Bonus plans for Community Managers


(Nick Emmett) #1

My role is changing here, I’m finally getting to the point where I’m going to be dropping my secondary role and focussing solely on Community - a question I’ve been asked, and therefore I’m putting the question out to you guys is, do you have any kind of bonus scheme for you as a community manager, if so what sort of things does it focus on? Membership? Activity levels? Contributors?

And whether you do or don’t, what do you think would be a good thing to include in such a plan?


(Richard Millington) #2

Congrats @Nick_Emmett,

We tend to prefer bonus schemes focused on the success of the company rather than the individual. Almost any incentive to achieve a metric can lead to perverse outcomes.

I know one org tried to set bonuses to improve the average time on site. So the community manager simply removed the accounts of people who were less likely to spend a lot of time on the site.

We’re toying around with some clear benchmarks based around the community manager acquiring a specific set of skills and knowledge. But it’s still a work in progress at the moment (and we need to add the right attributions to it).


(Katie Paffhouse Bussey) #3

Congrats! I’ve only worked in orgs where there the senior team awards merit bonuses based on reviews.


(Nikoletta Harrold) #4

Congrats Nick. Unfortunately there are not many studies out there for the UK on salaries. We have recently completed a crowd sourced salary study with CMX. This post focuses on North America, since 95% of all answers were in this region. You will see bonuses are a big part of competitive compensation in North America for CMGR’s. http://cmxhub.com/cmgr-salary/

I have some data points for the UK too, but not in a blog or graph format for now. So here it is:

Personally I have been incentivized with bonuses for the last 5 years in my CMGR roles in North America. It has always been tied to two things: 1) overall company performance (determines the % funding of my total bonus achievable per quarter) 2) % achieved of my quarterly expectation (tasks, campaigns, projects).

If you want an example of what a quarterly MBO structure looked like, I am sure I could dig one up as an example.

Ultimately the calculation looked something like this (Fictitious numbers):

Company overall performance hit 80%
Personal MBO completed 90%

Quarterly Bonus = (Personal Incentive $ x Company Performance %) x Personal MBO completed

$1,800 = ($2,500 x 0.8) x 0.9


(Kristen Gastaldo) #6

Hey Nick - I’ve had a bonus plan with both of my community manager jobs.
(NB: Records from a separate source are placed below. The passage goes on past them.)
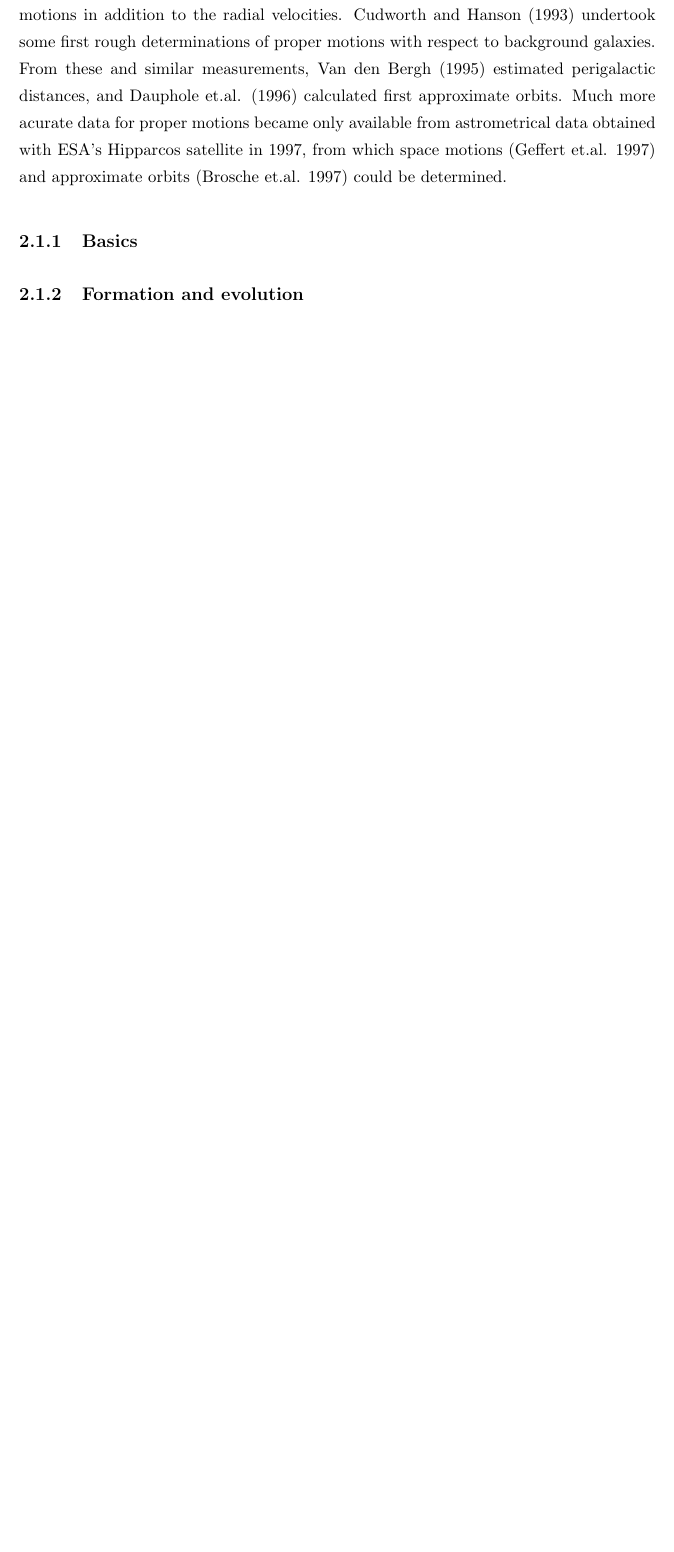
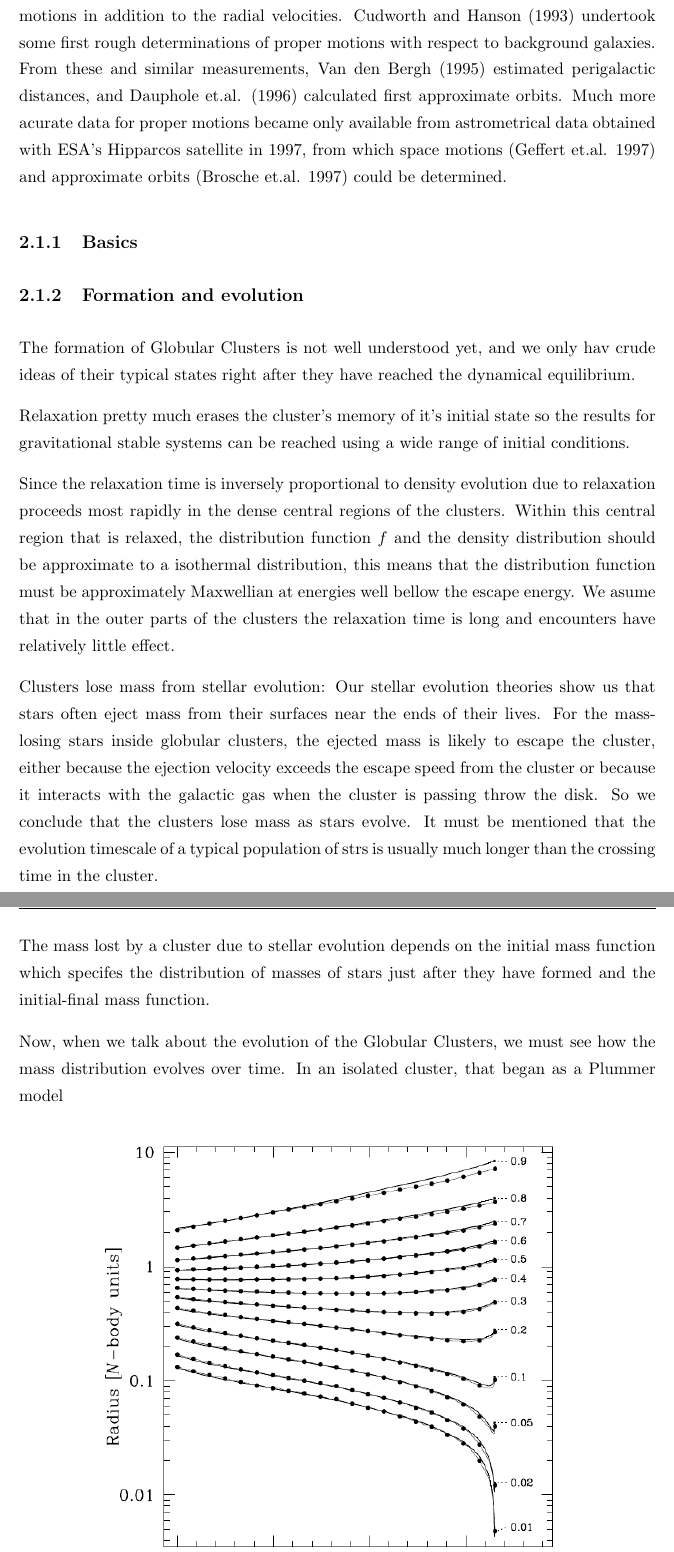
Before and after one commit to juancho9303/Mass-Modelling-of-Omega-Centauri, a LaTeX thesis (sharelatex/Thesis.tex, which reads sharelatex/Chapters/Chapter2.tex): part of page 17 of 45 before the commit and two parts of pages 17 and 18 of 46 after it, the two joined at a grey line, cut so that both start at the same text, the shorter picture padded with empty space. The pictures show the PDF file sharelatex/Thesis.pdf that the author committed with the source.

Commit message:
Added core collapse

```diff
--- a/sharelatex/Chapters/Chapter2.tex
+++ b/sharelatex/Chapters/Chapter2.tex
@@ -65,6 +61,24 @@ To determine the physical orbits of globular clusters, it is required to know th
 \subsection{Basics}
 
 \subsection{Formation and evolution}
+
+The formation of Globular Clusters is not well understood yet, and we only hav crude ideas of their typical states right after they have reached the dynamical equilibrium.
+
+Relaxation pretty much erases the cluster's memory of it's initial state so the results for gravitational stable systems can be reached using a wide range of initial conditions.
+
+Since the relaxation time is inversely proportional to density evolution due to relaxation proceeds most rapidly in the dense central regions of the clusters. Within this central region that is relaxed, the distribution function $f$ and the density distribution should be approximate to a isothermal distribution, this means that the distribution function must be approximately Maxwellian at energies well bellow the escape energy. We asume that in the outer parts of the clusters the relaxation time is long and encounters have relatively little effect.
+
+Clusters lose mass from stellar evolution: Our stellar evolution theories show us that stars often eject mass from their surfaces near the ends of their lives. For the mass-losing stars inside globular clusters, the ejected mass is likely to escape the cluster, either because the ejection velocity exceeds the escape speed from the cluster or because it interacts with the galactic gas when the cluster is passing throw the disk. So we conclude that the clusters lose mass as stars evolve. It must be mentioned that the evolution timescale of a typical population of strs is usually much longer than the crossing time in the cluster.
+
+The mass lost by a cluster due to stellar evolution depends on the initial mass function  which specifes the distribution of masses of stars just after they have formed and the initial-final mass function.
+
+Now, when we talk about the evolution of the Globular Clusters, we must see how the mass distribution evolves over time. In an isolated cluster, that began as a Plummer model
+
+\begin{figure}[H]
+\centering
+\includegraphics[width=12cm]{images/core_collapse.png}
+\caption[M]{GA}
+\end{figure}
 
 Efforts are under way by several groups to produce more realistic simulations that properly include the effects
 of star formation, but the existing results suggest that the first star formation may occur in gas that has become highly condensed at the centers of the first dark-matter halos to form; even though such systems may not closely resemble most present-day galaxies, they may still be of interest as the possible birth sites
```
Also changed, not shown: sharelatex/Thesis.pdf, sharelatex/images/core_collapse.png (added), sharelatex/Chapters/Chapter2.tex (10 more changed lines), 6 other files.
Both of them are based around the team goals, of which I held a handful of target metrics. I agree that it makes more sense to tie bonuses to a team or company goal, so you don’t end up working JUST to hit numbers.

At my first position, the metrics I reported on (that were included in team goals) were active members, new topics, answered questions, self-service questions, and a champions program. I worked with my manager to set realistic goals, based on the fact that it was a product specific community, only open to customers.

At my new company, I actually don’t report in on target metrics yet, as we just launched (but I’m sure I will soon)!


(Richard Millington) #7

Almost any metric can lead to unforeseen consequences.

Worked with a client once where the team were measured by average satisfaction scores (member ratings of how satisfied they were with the answers to their questions). The scale ranged from 1 to 5…with 5 being very satisfied to 1 being very unsatisfied.

They realized a clever way to increase their scores. Only answer questions when they could give a positive answer that resolved the problem. If they couldn’t, they simply wouldn’t answer the question and the member wouldn’t be able to give a negative score.

So most questions didn’t get an answer.

Worked with another where they were measured by the % of questions which they answered. They had another neat trick. They simply removed the questions they didn’t answer (or didn’t want to answer).

Another measured the community manager by average level of activity per active member. So they setup a system that would automatically remove members below a certain thresh-hold of activity. Another focused on # of members, they imported their mailing list into the community database, another on participation rate…they removed all the inactive accounts. etc…etc…

I’ve never ceased to be amazed by the ingenuity of people to cheat the system to hit their targets.


(Nikoletta Harrold) #8

Hi @Nick_Emmett - the blog post is now published.
http://ow.ly/6JPE309gg3K